→ **Activity**:
Whenever a line below holds the word "günlük", copy that line.
Start of Given entries
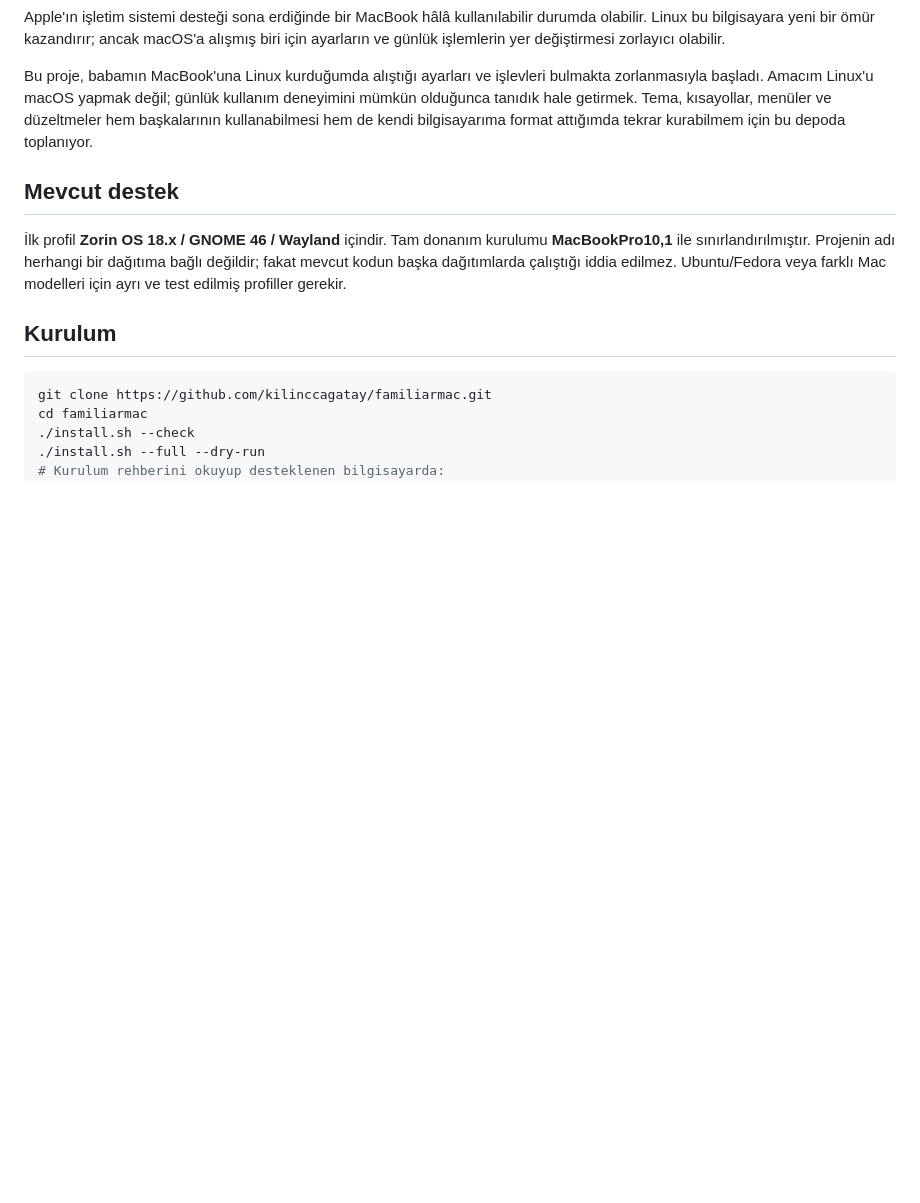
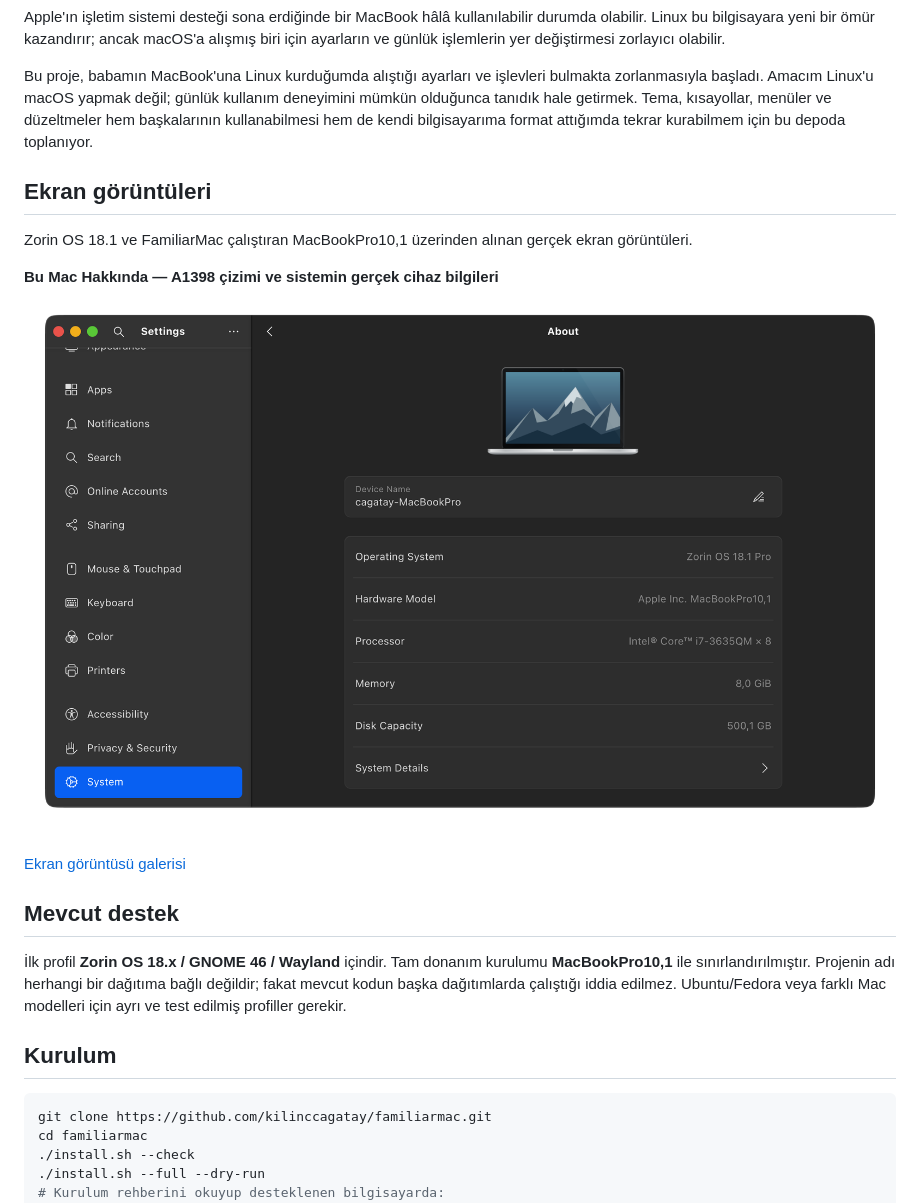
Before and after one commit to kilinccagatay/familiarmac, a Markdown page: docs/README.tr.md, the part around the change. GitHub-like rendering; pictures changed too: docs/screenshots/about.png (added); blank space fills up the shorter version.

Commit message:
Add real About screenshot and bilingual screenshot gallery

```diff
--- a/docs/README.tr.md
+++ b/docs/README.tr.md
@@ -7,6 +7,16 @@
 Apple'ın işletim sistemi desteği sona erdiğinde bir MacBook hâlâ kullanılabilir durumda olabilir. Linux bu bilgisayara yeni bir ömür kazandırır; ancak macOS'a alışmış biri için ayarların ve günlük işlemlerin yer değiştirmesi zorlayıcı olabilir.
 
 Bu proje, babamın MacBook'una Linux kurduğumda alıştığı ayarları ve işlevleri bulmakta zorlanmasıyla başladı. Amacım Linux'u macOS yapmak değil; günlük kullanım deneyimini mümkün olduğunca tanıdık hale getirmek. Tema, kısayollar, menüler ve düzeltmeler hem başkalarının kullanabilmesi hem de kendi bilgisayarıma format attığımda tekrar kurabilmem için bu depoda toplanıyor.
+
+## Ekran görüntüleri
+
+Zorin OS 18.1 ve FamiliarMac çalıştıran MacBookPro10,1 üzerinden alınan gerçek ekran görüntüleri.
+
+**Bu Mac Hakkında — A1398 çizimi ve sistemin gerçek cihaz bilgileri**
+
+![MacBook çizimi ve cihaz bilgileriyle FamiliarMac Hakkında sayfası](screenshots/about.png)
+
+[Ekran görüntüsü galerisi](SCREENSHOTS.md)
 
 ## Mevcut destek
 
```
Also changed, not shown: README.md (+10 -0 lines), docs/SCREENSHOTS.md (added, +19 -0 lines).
End of Given entries
→ **Answer space**:
 Apple'ın işletim sistemi desteği sona erdiğinde bir MacBook hâlâ kullanılabilir durumda olabilir. Linux bu bilgisayara yeni bir ömür kazandırır; ancak macOS'a alışmış biri için ayarların ve günlük işlemlerin yer değiştirmesi zorlayıcı olabilir.
 Bu proje, babamın MacBook'una Linux kurduğumda alıştığı ayarları ve işlevleri bulmakta zorlanmasıyla başladı. Amacım Linux'u macOS yapmak değil; günlük kullanım deneyimini mümkün olduğunca tanıdık hale getirmek. Tema, kısayollar, menüler ve düzeltmeler hem başkalarının kullanabilmesi hem de kendi bilgisayarıma format attığımda tekrar kurabilmem için bu depoda toplanıyor.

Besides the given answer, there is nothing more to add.